"This was a tragic day, a sad day, a senseless day in many ways," said Pittsburgh Mayor Luke Ravenstahl, who praised the bravery of public safety employees as well as Western Psych staff. Mr. Ravenstahl said the Pitt police officers' "quick response saved lives today."
"It's going to be a very long investigation," said Pittsburgh police Chief Nate Harper, who did not speak at the news conference. He said his detectives were trying to determine the shooter's motives and how he got inside the building.
He described the efforts of many law enforcement agencies as "teamwork" and said of the shooting only, "It's a tragedy."
The call comes in
Police were called shortly before 2 p.m. After the Pitt officers responded, scores of city police officers arrived and were reinforced by FBI agents, sheriff's deputies, state police troopers and members of the city, Allegheny County, Port Authority and South Hills SWAT teams, as well as bomb-sniffing dogs.
As the wounded were taken away, police worked to secure the chaotic scene and determine whether there was still a threat.
UPMC hospitals in Oakland were put on a bronze alert at 1:58 p.m. for someone with a weapon in Western Psych.
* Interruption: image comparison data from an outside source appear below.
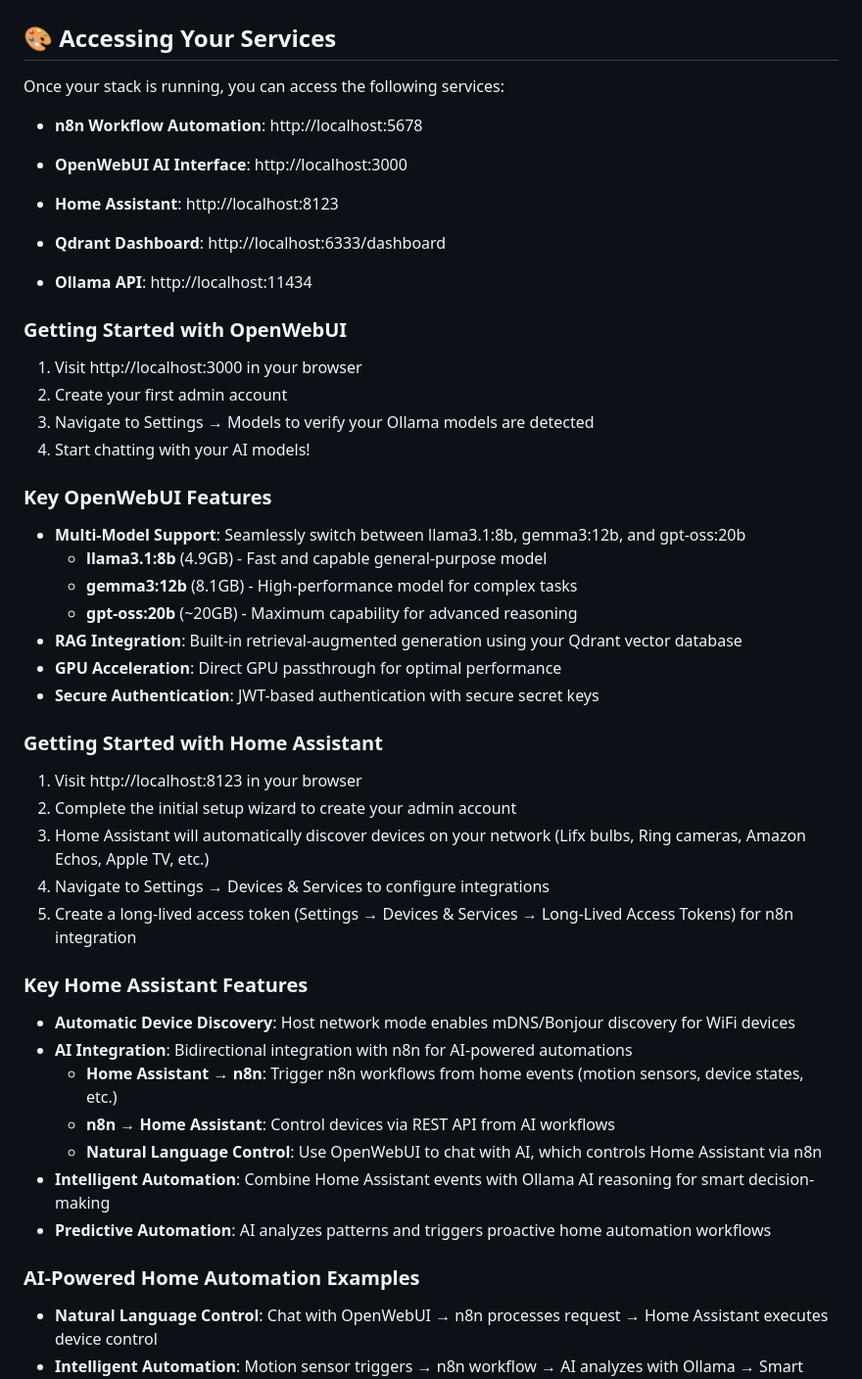
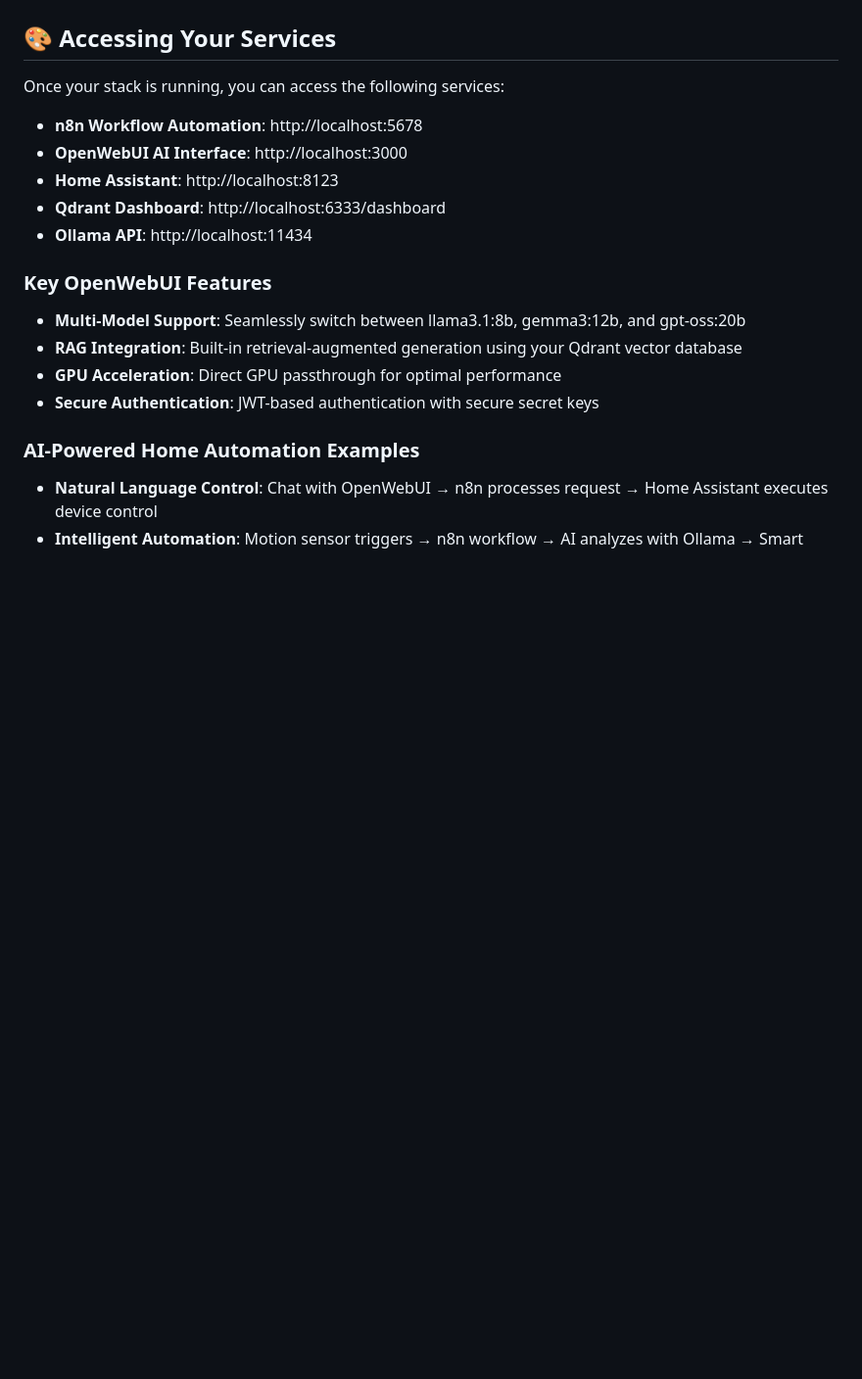
Before and after one commit to pjmarz/LUMINAL, a Markdown page: README.md, the part around the change printed below. Shown: that part at 98% size. GitHub-like rendering; blank space fills up the shorter version.

```diff
--- a/README.md
+++ b/README.md
@@ -98,47 +150,17 @@ docker compose down
 Once your stack is running, you can access the following services:
 
 - **n8n Workflow Automation**: http://localhost:5678
-
 - **OpenWebUI AI Interface**: http://localhost:3000
 - **Home Assistant**: http://localhost:8123
 - **Qdrant Dashboard**: http://localhost:6333/dashboard
 - **Ollama API**: http://localhost:11434
 
-
-### Getting Started with OpenWebUI
-
-1. Visit http://localhost:3000 in your browser
-2. Create your first admin account
-3. Navigate to Settings → Models to verify your Ollama models are detected
-4. Start chatting with your AI models!
-
 ### Key OpenWebUI Features
 
 - **Multi-Model Support**: Seamlessly switch between llama3.1:8b, gemma3:12b, and gpt-oss:20b
-  - **llama3.1:8b** (4.9GB) - Fast and capable general-purpose model
-  - **gemma3:12b** (8.1GB) - High-performance model for complex tasks
-  - **gpt-oss:20b** (~20GB) - Maximum capability for advanced reasoning
 - **RAG Integration**: Built-in retrieval-augmented generation using your Qdrant vector database
 - **GPU Acceleration**: Direct GPU passthrough for optimal performance
 - **Secure Authentication**: JWT-based authentication with secure secret keys
-
-### Getting Started with Home Assistant
-
-1. Visit http://localhost:8123 in your browser
-2. Complete the initial setup wizard to create your admin account
-3. Home Assistant will automatically discover devices on your network (Lifx bulbs, Ring cameras, Amazon Echos, Apple TV, etc.)
-4. Navigate to Settings → Devices & Services to configure integrations
-5. Create a long-lived access token (Settings → Devices & Services → Long-Lived Access Tokens) for n8n integration
-
-### Key Home Assistant Features
-
-- **Automatic Device Discovery**: Host network mode enables mDNS/Bonjour discovery for WiFi devices
-- **AI Integration**: Bidirectional integration with n8n for AI-powered automations
-  - **Home Assistant → n8n**: Trigger n8n workflows from home events (motion sensors, device states, etc.)
-  - **n8n → Home Assistant**: Control devices via REST API from AI workflows
-  - **Natural Language Control**: Use OpenWebUI to chat with AI, which controls Home Assistant via n8n
-- **Intelligent Automation**: Combine Home Assistant events with Ollama AI reasoning for smart decision-making
-- **Predictive Automation**: AI analyzes patterns and triggers proactive home automation workflows
 
 ### AI-Powered Home Automation Examples
 
```
Also changed, not shown: other parts of README.md (+60 -43 lines).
The alert requires employees to stay where they are and respond to the alert with their exact location.
A message sent to Pitt employees at 2:08 p.m. said that several people had been injured and "lockdown [is] recommended until further notice."
It also said, "If safe to do so, tell others of this message."
Pitt is on break, so there are few students there this week.
Pittsburgh Public Schools, several Oakland banks, Carlow University, Oakland Catholic and Central Catholic high schools and several other local institutions issued notifications of the incident. Several schools and institutions went on lockdown. Streets around WPIC were closed and buses rerouted.
Rich Mellen said he was working on a roof of a nearby hotel when he saw dozens of police cars converge on the area.
It was "cops, cops and more cops," he said.
A large crowd was drawn to the scene near the shootings, but onlookers were kept away by scores of heavily armed police and SWAT team members who set up a perimeter around the hospital.
Police blocked off the area near Bouquet, DeSoto and O'Hara streets.
Sweeping the building
Once police confirmed the two fatalities and took the injured to UPMC Presbyterian, they moved "nonessential" employees from Western Psych while others were allowed to stay to tend to patients. Then they began a methodical sweep of the facility.
The teams spent nearly three hours after the shootings going through the building floor by floor and unit by unit, checking for the well-being of staff and patients, for other injured people, and confirming that there was not another shooter, as had been rumored. In some of the locked units, police had to determine whether those inside were safe.
Evacuation of staff and some patients, including children, continued until just before 4 p.m. Children, many of them shoeless, were carried by staff members and loaded into the back of an armored SWAT vehicle. Those who were not injured were taken to Petersen Events Center, where families were also directed to go.
Western Psych security
Mr. Ravenstahl said the shooter entered through a public area.
Security is normally very tight at Western Psych, according to those who work there. The facility at 3811 O'Hara St. is a 60-year-old building that is officially called Thomas Detre Hall, named after the late, former head of UPMC.
While it is most well-known as the home to the Western Psychiatric Institute and Clinic of UPMC, the building is owned by the Commonwealth of Pennsylvania. In addition to UPMC's psychiatric and research units, it also houses the University of Pittsburgh School of Medicine's Department of Psychiatry.
In it, the Western Psych portion of the building houses Western Pennsylvania's largest psychiatric facility, with 250 to 300 patients daily.
Although there are a number of locked units with very tight security, the lobby is open to the public and no security checks are done before entry.
First Published March 9, 2012 5:00 AM